WINDSOR, ONT. -- Unifor local 2458 is making a week’s worth of special deliveries of coffee and donuts for doctors, nurses and support staff at Windsor’s new field hospital as a sign of gratitude for the work they’re doing.

“We wanted to bring a token of our appreciation,” said Tulio DiPonti of Unifor local 2458, which represents long-term care workers. “Even though it’s just coffee, just to tell them thank you for what you’re doing, we know that they’re saving lives and saving some of our loved one’s lives.”

Not only are frontline health care workers entering a “hot zone” of COVID-19 positive patients, they’re also taking the strain off area long-term care homes, where staff are overwhelmed by a growing number of local cases.

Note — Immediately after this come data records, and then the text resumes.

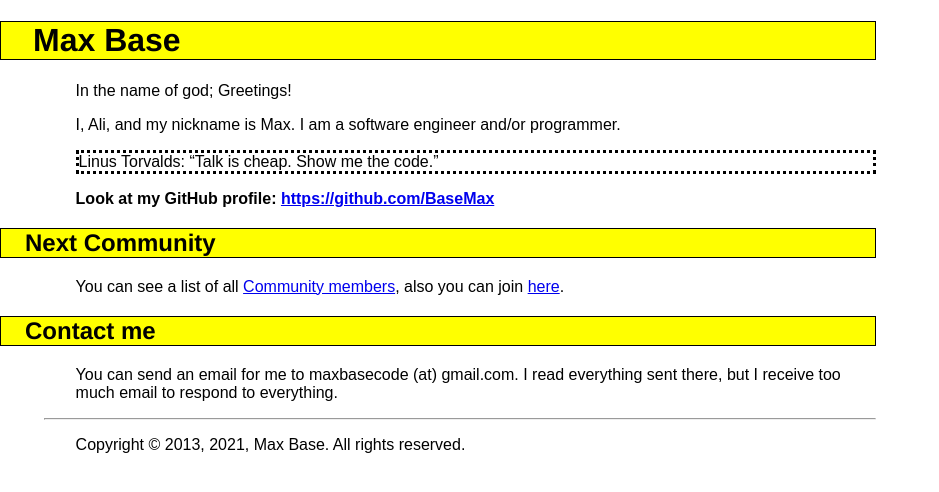
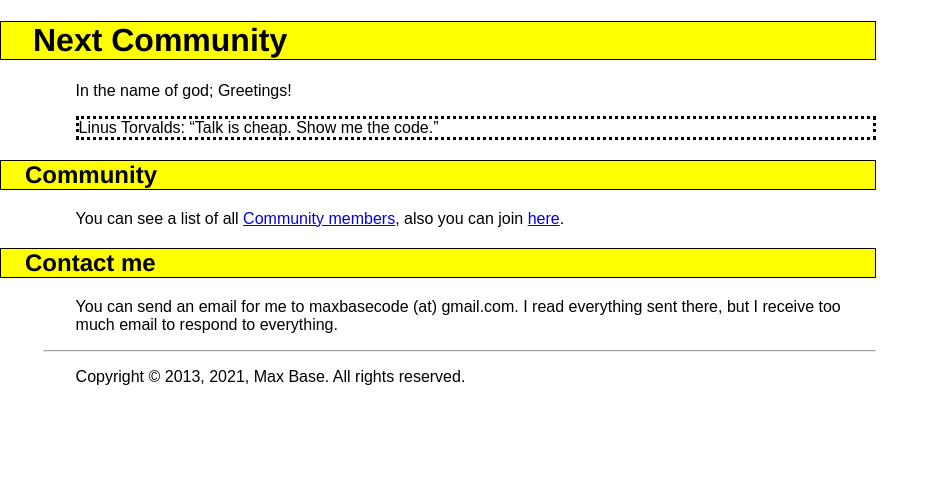
Before and after one commit to dev-blueMagician/NextCommunity.github.io, a Jekyll site: the page built from index.md, in a window 1280 px wide. Shown: the top 492 px of the page, without its empty margins (0-939 px from the left). Built offline with Jekyll 4.4.1, drawn with Linux system fonts in a browser that asks for light colours.

Commit message:
change main page text

```diff
--- a/index.md
+++ b/index.md
@@ -1,26 +1,24 @@
 ---
 layout: default
-title: Max Base - Software Engineer and Open source maintainer
+title: Next Community - Software Engineers agency
 ---
 
-# Max Base
+# Next Community
 
 <!-- ([Also available in Persian](https://maxbase.ir/){:target="_blank"}) -->
 
 In the name of god; Greetings!
 
-I, Ali, and my nickname is Max. I am a software engineer and/or programmer.
-
 <p class="callout">
 	Linus Torvalds: “Talk is cheap. Show me the code.”
 </p>
 
-**Look at my GitHub profile: [https://github.com/BaseMax](https://github.com/BaseMax){:target="\_blank"}**
-
-## Next Community
+## Community
 
 You can see a list of all [Community members](/network/){:target="\_blank"}, also you can join [here](https://github.com/NextCommunity/NextCommunity#do-you-want-to-add-yourself){:target="\_blank"}.
 
 ## Contact me
 
 You can send an email for me to maxbasecode (at) gmail.com. I read everything sent there, but I receive too much email to respond to everything.
+
+<!-- JOHN PLEASE ADD YOUR EMAIL ADDRESS HERE -->
```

To date, 35 people have been transferred from long-term care homes to the temporary field hospital at St. Clair College’s SportsPlex.

DiPonti said his members in long-term care now have the breathing room to perform normal tasks for non-COVID residents at the respective homes, such as more bathing and one-on-one attention.

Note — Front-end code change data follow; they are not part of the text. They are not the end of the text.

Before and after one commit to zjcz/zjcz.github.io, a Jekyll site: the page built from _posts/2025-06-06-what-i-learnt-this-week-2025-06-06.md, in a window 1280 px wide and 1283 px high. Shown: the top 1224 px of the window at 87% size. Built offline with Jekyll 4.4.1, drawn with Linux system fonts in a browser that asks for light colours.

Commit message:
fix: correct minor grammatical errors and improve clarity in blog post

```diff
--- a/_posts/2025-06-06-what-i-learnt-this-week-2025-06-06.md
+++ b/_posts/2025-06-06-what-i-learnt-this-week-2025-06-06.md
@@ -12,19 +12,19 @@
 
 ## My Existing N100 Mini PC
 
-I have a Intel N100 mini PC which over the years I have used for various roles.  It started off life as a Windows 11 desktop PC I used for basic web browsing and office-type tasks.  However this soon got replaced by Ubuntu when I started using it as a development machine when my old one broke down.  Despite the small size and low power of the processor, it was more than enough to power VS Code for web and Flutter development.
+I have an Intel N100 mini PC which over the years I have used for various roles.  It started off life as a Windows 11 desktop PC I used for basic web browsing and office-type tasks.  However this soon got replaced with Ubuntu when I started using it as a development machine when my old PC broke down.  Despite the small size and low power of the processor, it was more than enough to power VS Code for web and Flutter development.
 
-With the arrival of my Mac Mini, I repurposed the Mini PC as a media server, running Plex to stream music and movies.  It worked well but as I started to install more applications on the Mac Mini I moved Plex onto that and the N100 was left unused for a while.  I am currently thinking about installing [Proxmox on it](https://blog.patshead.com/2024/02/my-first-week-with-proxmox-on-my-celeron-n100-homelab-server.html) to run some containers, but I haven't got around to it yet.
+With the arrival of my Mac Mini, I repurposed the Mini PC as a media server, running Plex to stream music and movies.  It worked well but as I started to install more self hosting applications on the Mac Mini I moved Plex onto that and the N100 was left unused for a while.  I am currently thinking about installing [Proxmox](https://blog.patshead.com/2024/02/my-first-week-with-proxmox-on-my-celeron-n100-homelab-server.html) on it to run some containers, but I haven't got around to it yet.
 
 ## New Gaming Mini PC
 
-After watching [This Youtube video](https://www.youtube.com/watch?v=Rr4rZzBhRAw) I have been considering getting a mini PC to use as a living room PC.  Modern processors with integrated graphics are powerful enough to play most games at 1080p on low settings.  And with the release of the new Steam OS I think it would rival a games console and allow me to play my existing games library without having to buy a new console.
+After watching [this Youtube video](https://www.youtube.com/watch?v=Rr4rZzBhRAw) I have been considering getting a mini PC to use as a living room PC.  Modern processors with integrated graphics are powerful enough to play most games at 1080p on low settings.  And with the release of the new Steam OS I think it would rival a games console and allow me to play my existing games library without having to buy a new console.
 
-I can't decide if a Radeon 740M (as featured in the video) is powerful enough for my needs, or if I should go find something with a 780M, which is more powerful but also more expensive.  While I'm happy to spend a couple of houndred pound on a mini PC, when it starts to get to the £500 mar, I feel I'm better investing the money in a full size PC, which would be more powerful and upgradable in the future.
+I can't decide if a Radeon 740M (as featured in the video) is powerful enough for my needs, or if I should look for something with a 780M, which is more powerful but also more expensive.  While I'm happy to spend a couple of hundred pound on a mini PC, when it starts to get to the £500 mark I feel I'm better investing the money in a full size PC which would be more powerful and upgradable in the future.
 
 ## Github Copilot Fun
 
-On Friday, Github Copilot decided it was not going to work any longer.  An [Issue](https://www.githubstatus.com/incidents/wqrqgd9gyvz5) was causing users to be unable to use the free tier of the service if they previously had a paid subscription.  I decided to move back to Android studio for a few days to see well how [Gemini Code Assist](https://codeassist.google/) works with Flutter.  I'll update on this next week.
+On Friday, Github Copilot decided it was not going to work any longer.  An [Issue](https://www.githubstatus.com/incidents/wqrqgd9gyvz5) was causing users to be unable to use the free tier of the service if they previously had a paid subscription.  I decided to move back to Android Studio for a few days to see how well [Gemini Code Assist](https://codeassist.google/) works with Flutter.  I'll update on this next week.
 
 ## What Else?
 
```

“They’re stressed. Some stuff normally done at the homes, they can’t do it,” DiPonti said. “People sit in the parking lot crying before they go in for the fear, and the fact they can’t provide the healthcare they signed up to do.”

Members of the community are also thanking frontline workers. Windsor resident Ronnie Haidar posted a tribute on YouTube.

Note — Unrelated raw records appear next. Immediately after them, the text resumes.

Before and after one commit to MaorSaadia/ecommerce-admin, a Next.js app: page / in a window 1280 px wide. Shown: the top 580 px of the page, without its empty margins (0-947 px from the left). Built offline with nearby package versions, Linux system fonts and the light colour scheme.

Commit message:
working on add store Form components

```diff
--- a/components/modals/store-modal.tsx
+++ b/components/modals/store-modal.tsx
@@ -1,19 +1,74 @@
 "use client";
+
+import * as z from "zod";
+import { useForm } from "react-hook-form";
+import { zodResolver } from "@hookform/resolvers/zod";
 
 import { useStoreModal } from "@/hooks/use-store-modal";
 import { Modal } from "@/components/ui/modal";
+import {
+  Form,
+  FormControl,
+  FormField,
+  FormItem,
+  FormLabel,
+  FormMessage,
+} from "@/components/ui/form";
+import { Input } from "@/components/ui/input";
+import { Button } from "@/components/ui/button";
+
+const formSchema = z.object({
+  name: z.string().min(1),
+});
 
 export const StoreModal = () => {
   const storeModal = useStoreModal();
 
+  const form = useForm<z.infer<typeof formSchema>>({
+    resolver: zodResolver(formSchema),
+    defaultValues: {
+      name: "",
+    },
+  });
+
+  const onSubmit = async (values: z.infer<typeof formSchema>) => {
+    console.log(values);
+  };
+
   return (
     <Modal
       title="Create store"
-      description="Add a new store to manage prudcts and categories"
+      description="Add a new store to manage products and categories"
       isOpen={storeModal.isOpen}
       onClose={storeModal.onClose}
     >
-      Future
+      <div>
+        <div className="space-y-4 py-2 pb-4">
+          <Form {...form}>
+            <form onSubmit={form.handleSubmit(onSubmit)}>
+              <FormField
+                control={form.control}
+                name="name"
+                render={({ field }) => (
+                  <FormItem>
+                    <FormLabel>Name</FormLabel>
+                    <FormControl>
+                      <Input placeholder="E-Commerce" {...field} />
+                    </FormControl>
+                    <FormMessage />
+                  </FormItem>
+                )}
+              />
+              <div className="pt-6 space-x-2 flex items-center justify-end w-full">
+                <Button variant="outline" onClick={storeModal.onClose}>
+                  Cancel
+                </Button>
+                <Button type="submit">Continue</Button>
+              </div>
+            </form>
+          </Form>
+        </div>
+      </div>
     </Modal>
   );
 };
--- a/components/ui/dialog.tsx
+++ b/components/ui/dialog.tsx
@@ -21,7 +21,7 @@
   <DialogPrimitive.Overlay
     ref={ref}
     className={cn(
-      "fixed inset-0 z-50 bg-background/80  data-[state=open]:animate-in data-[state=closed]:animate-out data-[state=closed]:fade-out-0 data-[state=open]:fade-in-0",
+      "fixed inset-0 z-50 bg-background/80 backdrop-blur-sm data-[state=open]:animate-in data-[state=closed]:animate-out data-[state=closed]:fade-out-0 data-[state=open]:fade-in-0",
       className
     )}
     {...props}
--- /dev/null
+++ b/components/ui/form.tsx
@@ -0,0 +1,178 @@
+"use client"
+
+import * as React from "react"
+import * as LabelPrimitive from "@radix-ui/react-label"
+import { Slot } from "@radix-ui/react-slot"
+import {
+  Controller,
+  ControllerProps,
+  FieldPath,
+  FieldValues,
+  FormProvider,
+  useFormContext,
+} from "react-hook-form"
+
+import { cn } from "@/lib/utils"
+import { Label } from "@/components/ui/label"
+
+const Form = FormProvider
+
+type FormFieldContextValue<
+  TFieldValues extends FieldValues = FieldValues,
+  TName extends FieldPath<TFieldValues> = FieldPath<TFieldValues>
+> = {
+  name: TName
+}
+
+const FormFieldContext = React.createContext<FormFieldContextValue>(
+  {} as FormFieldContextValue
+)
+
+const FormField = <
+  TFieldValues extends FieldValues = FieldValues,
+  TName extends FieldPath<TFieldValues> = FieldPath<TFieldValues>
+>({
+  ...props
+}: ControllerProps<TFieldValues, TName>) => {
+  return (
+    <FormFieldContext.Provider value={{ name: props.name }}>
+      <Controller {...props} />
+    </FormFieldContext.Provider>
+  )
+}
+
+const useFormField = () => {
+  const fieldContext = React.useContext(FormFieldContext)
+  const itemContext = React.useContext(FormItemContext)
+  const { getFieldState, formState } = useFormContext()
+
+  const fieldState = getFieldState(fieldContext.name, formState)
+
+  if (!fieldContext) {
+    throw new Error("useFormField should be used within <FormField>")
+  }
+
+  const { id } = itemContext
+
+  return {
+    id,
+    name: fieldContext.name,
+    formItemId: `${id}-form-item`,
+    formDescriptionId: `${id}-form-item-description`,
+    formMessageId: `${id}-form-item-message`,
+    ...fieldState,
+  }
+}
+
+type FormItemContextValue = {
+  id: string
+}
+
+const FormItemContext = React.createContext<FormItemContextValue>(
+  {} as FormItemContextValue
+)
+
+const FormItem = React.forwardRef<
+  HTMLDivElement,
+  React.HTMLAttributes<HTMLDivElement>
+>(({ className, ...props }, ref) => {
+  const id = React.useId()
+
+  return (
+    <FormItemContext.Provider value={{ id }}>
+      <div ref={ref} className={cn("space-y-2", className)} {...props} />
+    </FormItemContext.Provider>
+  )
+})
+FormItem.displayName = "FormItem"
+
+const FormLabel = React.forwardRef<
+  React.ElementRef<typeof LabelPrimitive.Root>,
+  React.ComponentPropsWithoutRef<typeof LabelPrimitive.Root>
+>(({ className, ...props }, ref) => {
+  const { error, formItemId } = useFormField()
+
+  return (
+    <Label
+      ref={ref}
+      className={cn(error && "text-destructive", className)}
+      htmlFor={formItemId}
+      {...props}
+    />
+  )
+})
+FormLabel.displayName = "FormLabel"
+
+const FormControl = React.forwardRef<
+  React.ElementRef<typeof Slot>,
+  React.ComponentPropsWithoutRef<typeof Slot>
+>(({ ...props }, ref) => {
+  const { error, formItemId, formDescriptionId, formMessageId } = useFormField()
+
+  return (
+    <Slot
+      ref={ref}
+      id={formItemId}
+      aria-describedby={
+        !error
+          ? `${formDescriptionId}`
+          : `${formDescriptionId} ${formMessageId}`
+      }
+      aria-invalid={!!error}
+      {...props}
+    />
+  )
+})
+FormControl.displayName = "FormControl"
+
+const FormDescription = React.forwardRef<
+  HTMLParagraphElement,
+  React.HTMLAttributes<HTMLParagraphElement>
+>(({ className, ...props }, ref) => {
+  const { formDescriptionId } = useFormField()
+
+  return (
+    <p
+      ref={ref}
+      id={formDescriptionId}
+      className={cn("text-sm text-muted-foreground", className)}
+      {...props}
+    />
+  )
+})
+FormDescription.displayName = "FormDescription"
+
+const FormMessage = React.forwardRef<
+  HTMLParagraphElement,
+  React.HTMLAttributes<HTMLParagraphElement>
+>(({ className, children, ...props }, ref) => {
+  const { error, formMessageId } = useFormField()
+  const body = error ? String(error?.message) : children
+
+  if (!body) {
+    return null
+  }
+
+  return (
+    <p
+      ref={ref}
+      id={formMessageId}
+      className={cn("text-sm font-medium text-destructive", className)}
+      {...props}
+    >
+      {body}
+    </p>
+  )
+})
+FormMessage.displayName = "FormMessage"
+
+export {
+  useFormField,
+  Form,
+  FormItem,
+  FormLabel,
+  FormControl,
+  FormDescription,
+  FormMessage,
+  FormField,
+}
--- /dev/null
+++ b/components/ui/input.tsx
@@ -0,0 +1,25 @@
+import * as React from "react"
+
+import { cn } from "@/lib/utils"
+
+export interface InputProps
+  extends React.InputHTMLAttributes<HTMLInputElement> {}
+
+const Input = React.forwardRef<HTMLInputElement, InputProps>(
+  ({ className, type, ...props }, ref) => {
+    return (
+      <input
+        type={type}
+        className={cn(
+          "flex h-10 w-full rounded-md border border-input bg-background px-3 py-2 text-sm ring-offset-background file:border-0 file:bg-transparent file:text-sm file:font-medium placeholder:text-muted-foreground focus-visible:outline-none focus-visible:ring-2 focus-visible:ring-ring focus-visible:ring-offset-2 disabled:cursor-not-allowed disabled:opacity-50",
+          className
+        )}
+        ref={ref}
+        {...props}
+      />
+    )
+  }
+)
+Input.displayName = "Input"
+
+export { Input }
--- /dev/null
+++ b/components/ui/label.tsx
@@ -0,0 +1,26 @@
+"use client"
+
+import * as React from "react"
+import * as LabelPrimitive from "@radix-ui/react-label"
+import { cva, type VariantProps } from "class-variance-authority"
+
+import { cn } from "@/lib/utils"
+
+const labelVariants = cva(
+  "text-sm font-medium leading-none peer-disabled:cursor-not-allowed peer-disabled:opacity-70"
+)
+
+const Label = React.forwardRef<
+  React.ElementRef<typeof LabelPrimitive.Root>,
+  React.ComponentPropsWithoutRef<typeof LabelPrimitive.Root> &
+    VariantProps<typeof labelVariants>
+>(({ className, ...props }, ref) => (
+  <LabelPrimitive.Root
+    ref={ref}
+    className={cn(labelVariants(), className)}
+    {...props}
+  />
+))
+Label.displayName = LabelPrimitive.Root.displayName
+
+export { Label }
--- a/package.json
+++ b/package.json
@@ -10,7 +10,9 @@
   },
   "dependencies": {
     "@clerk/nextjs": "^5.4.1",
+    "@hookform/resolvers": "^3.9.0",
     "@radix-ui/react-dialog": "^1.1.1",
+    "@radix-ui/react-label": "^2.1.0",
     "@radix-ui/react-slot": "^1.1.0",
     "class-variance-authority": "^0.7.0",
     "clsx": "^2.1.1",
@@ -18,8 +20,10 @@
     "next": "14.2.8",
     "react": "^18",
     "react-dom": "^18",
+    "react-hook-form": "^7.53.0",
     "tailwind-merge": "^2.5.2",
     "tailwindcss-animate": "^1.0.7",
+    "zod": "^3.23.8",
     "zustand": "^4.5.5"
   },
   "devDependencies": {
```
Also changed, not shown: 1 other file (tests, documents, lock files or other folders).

Windsor Regional Hospital CEO David Musyj said the field hospital team is stepping in to relieve some of the pressure at long-term care homes while also hopefully stemming the spread within the facilities.

“We’ve got to try something,” said Musyj. “Standing around with our hands in our pockets, watching this unfold is not the answer. We have to try something.”

Doctors, nurses and a whole collection of other health care staff are putting in long hours at the hospitals — with many physicians on-call throughout the night.

In fact, two physicians from Windsor Regional Hospital have tested positive for COVID-19, according to Dr. Wassim Saad, the hospital’s chief of staff.

One of the doctors who tested positive had almost no symptoms but self-isolated for 14 days. The other physician show more severe symptoms but remains in isolation and is expected to recover, according to Saad.

“It just comes naturally. When somebody is ill and somebody’s sick and you have to look after them, you’re there and you do it,” said Saad. “And yes, you are putting yourself at risk because you are front-line and there is potential you cold be infected and exposed.”

But Musyj told CTV News he’s proud of his team for rising to the challenge, despite the obvious risks associated with treating COVID-positive patients.

“They went to school for this, they trained for this, they’re heroes,” said Musyj. “This is what they do. This is it. At times of crisis, the greatest things come out of people and it’s showing here.”